Spot zoning is an attempt to wrench a single small lot from its environment and give it a new rating which disturbs the tenor of the neighborhood. The defendant commission rezoned to light industrial a portion of an area zoned entirely for residence. The change was made on the application of a company which proposed to buy the property as a site for the storage of propane gas. As the change was not made in accordance with a comprehensive plan and was not one designed to serve the statutory purposes of zoning, it constituted illegal spot zoning.
Argued December 4, 1957
Decided January 21, 1958
Appeal from the action of the defendant commission in granting a change of zone, brought to the Court of Common Pleas in New Haven County and tried to the court, Sidor, J.; judgment dismissing the appeal, from which the plaintiffs appealed to this court. Error; judgment directed.
Lawrence M. Dooley, for the appellants (plaintiffs).
Arthur G. Williams, Jr., for the appellees (defendants).
The plaintiffs, residents and taxpayers in the town of Madison, appealed to the Court of Common Pleas from the action of the zoning commission of that town in changing the zone of a 2.28-acre portion of the land owned by Anna Rettich from residence to light industrial. The trial court dismissed the appeal. From that judgment the plaintiffs have appealed to this court.
An agent for the Pyrofax Gas Company applied for the change of zone. The company had a contract to purchase the property in question if the change was granted. It intended to use the site for storing propane gas in a 30,000-gallon tank and to store small tanks. Such a use is not permitted in a residential zone. Madison Zoning Regs., 3 (1953). In granting the change in zone, the commission gave as its reasons that the land is unfit for building purposes and is more suitable for light industrial uses than for any other purpose.

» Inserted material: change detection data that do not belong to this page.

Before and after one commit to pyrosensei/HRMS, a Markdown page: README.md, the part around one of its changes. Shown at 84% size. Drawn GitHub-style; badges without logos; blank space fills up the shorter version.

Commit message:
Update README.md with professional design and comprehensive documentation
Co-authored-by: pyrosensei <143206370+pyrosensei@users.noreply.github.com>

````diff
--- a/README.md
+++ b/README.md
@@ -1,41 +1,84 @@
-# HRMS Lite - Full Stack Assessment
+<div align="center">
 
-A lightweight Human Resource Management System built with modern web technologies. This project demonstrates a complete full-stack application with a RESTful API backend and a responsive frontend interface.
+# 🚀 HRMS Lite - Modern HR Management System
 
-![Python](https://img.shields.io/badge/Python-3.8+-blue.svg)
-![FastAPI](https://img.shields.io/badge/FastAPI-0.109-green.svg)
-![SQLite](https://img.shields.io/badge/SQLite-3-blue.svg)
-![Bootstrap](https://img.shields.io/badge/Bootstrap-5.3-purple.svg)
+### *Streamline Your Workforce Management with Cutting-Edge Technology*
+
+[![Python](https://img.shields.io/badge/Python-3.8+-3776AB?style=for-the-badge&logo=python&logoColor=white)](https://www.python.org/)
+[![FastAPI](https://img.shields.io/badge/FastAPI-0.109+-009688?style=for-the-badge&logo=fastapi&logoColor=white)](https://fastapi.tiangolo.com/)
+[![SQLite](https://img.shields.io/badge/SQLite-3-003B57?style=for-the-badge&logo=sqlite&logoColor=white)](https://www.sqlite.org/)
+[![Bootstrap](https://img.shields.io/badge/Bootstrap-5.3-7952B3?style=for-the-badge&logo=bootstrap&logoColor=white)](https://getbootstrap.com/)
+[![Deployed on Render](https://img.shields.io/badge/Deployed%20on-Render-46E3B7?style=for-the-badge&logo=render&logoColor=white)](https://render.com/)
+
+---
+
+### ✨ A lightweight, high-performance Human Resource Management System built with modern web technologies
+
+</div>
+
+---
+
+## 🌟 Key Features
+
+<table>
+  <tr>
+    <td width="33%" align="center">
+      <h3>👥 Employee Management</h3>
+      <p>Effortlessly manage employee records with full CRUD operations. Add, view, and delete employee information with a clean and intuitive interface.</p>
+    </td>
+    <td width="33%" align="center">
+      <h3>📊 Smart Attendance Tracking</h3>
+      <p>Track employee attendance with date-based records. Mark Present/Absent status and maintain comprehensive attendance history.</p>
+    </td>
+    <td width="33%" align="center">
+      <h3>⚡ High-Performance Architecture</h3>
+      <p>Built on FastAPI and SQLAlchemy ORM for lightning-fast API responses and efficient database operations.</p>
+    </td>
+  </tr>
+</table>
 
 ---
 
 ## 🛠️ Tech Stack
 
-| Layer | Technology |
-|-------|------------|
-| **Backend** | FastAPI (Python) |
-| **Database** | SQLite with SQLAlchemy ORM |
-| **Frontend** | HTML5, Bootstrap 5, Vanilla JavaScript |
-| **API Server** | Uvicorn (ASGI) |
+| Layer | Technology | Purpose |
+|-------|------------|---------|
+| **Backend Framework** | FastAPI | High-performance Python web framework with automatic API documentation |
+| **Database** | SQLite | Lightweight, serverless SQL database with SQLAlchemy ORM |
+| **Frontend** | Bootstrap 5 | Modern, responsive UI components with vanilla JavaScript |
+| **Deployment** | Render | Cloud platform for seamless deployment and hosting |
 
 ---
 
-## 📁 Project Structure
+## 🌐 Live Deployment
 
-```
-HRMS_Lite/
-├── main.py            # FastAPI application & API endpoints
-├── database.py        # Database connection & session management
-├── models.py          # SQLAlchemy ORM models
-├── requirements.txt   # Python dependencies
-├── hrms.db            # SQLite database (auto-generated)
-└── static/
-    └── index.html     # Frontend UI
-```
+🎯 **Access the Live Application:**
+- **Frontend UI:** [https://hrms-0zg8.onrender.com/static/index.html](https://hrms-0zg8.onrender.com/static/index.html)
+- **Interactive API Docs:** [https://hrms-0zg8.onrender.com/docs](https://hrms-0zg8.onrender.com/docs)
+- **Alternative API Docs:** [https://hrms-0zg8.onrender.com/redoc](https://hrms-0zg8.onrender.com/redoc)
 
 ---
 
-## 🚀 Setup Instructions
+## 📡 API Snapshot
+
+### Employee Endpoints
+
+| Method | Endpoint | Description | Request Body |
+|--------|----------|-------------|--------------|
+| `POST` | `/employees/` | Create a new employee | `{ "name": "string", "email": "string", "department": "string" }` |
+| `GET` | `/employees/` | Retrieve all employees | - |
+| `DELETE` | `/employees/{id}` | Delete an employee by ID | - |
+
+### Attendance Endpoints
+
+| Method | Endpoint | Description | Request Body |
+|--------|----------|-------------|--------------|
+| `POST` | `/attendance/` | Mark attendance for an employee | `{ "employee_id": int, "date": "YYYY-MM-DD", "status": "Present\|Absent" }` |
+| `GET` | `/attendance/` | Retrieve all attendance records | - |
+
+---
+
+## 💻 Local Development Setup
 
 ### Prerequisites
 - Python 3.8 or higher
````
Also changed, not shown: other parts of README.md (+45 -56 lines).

The property is in an area zoned entirely for residential use. It comprises a minute portion of the whole area. The change is not one which was made in accordance with a comprehensive plan; Couch v. Zoning Commission, 141 Conn. 349, 354, 106 A.2d 173; and is not one which was designed to meet the requirements of N10 of the November, 1955, Supplement to the General Statutes. In other words, it is spot zoning, an attempt to wrench a single small lot from its environment and give it a new rating which disturbs the tenor of the neighborhood. Guerriero v. Galasso, 144 Conn. 600, 607, 136 A.2d 497; Eden v. Town Plan Zoning Commission, 139 Conn. 59, 63, 89 A.2d 746. The action of the commission was therefore illegal, arbitrary and discriminatory.